RECORDED INFORMATION:

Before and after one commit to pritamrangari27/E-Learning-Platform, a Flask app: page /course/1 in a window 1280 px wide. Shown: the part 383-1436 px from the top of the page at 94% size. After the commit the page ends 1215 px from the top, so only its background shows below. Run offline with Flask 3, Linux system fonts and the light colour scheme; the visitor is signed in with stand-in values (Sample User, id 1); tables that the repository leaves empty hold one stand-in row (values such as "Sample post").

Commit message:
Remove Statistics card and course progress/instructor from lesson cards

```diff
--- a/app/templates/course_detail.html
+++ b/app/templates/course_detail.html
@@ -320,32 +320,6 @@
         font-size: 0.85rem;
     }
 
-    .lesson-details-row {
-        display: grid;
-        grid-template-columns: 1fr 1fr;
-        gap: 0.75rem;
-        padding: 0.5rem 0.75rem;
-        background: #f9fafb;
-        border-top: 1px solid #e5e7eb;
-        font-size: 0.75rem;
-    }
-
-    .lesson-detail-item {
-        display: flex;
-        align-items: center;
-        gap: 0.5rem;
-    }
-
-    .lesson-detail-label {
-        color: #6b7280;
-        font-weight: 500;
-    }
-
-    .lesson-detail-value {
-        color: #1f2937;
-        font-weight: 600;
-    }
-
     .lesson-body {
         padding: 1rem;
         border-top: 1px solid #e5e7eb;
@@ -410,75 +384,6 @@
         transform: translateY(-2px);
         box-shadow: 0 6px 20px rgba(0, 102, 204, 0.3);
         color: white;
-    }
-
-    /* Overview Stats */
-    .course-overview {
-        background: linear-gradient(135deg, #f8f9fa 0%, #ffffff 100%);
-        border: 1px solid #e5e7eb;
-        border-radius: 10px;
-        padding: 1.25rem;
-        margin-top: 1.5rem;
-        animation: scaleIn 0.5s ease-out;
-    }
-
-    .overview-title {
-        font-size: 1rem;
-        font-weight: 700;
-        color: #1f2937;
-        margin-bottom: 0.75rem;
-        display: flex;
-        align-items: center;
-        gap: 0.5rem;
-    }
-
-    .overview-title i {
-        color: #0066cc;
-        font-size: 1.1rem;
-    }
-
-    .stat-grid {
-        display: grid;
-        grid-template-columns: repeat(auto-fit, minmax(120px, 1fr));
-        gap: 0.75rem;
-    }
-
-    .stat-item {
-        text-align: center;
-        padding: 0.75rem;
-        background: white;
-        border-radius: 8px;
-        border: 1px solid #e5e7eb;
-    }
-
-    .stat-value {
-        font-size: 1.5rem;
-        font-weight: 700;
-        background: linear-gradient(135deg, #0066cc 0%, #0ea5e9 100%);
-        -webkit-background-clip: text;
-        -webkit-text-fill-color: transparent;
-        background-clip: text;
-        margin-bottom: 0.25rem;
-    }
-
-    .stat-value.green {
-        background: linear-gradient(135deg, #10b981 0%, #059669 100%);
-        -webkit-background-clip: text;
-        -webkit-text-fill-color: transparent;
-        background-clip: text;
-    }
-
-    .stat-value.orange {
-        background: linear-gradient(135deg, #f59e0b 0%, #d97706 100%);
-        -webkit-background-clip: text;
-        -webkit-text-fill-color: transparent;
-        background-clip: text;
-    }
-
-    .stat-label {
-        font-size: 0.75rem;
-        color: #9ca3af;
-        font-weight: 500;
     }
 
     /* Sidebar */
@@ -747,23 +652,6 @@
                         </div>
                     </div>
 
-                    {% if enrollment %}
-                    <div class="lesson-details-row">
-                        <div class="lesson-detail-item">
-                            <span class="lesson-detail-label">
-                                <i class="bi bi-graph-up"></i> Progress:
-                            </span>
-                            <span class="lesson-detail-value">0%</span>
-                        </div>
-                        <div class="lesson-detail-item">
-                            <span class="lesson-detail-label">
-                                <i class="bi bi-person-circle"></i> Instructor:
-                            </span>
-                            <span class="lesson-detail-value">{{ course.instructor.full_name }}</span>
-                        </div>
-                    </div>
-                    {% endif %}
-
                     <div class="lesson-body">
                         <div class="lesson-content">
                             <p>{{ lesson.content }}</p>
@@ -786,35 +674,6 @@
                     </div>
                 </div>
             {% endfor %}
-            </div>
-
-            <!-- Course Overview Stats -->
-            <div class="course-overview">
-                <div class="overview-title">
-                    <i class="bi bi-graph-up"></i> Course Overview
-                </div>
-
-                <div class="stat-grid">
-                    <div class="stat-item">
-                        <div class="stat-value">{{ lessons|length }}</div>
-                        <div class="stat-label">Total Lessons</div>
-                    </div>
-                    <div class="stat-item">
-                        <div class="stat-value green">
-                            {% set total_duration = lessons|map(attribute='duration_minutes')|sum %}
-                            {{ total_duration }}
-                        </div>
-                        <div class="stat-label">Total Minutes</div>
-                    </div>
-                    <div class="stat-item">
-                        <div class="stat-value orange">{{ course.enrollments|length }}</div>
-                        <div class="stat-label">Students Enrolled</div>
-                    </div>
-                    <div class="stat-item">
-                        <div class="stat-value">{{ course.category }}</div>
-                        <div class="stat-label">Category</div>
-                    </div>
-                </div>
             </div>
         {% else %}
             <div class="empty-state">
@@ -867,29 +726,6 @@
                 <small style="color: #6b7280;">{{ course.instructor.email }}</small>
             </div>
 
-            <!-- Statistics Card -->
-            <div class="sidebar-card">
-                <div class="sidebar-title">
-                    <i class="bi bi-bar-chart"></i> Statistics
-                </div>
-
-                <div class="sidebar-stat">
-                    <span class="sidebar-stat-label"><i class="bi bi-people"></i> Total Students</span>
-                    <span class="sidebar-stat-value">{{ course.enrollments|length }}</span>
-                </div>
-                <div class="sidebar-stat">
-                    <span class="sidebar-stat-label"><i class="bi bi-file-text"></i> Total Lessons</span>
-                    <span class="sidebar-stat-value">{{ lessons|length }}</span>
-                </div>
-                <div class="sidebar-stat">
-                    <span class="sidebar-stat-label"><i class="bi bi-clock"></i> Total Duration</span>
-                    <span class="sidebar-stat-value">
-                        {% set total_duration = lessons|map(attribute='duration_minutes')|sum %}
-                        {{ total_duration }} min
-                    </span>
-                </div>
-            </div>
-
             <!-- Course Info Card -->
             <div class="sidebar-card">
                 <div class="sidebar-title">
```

--

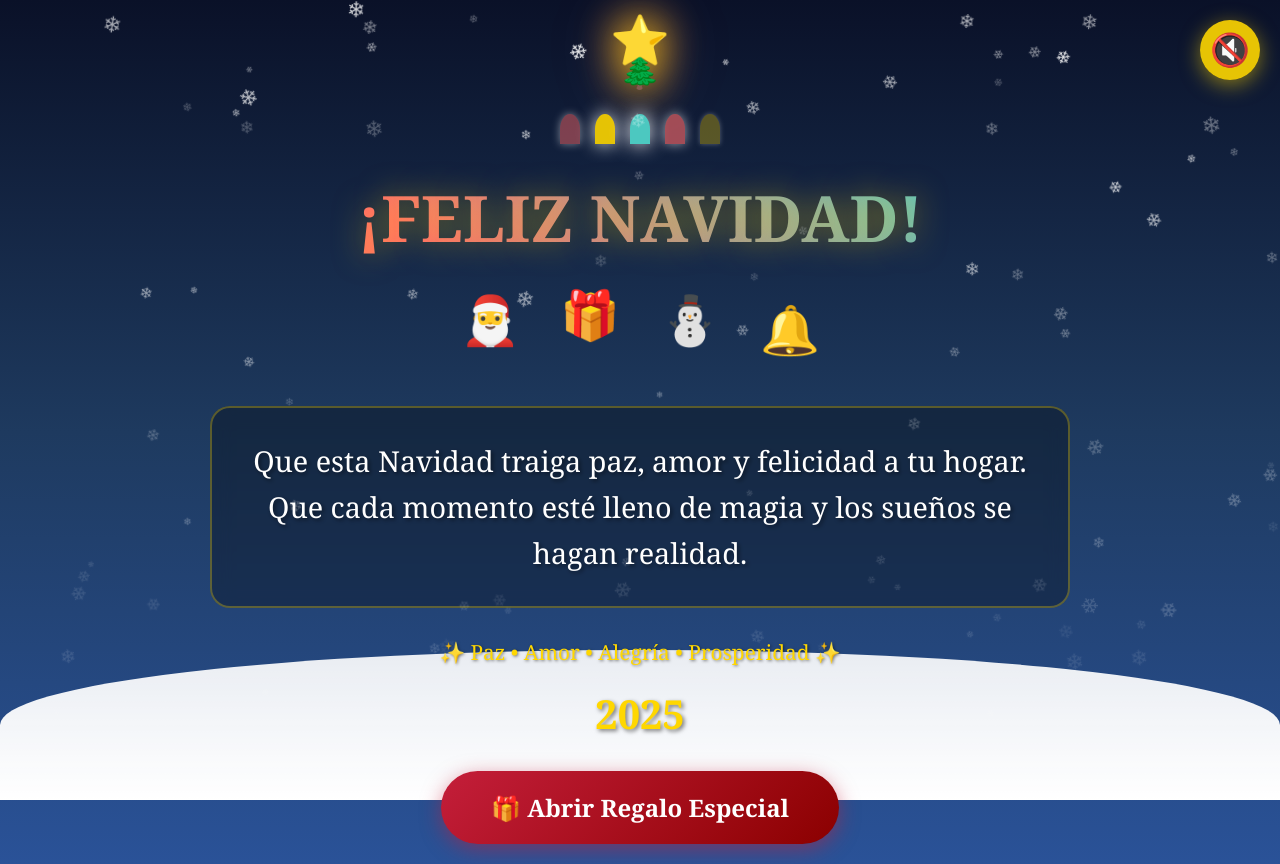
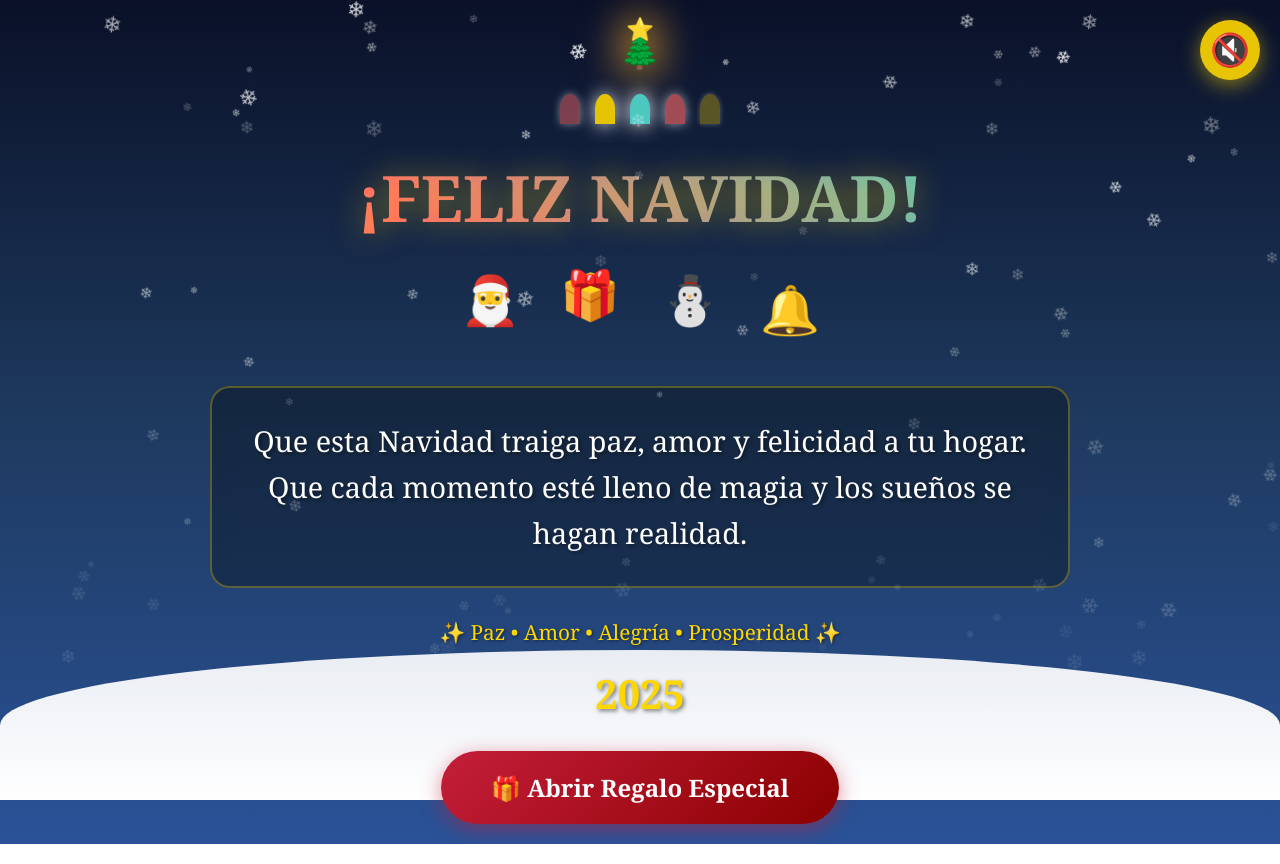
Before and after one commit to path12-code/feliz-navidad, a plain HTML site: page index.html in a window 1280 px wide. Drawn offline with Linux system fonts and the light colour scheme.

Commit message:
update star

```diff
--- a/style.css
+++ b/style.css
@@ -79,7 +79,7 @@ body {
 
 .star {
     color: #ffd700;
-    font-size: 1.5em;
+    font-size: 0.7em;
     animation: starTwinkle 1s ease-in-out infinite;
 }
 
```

WORK TO COMPLETE: From the data above, count the lines where "details" occurs and give that figure and nothing else.

RESULT BELOW: 2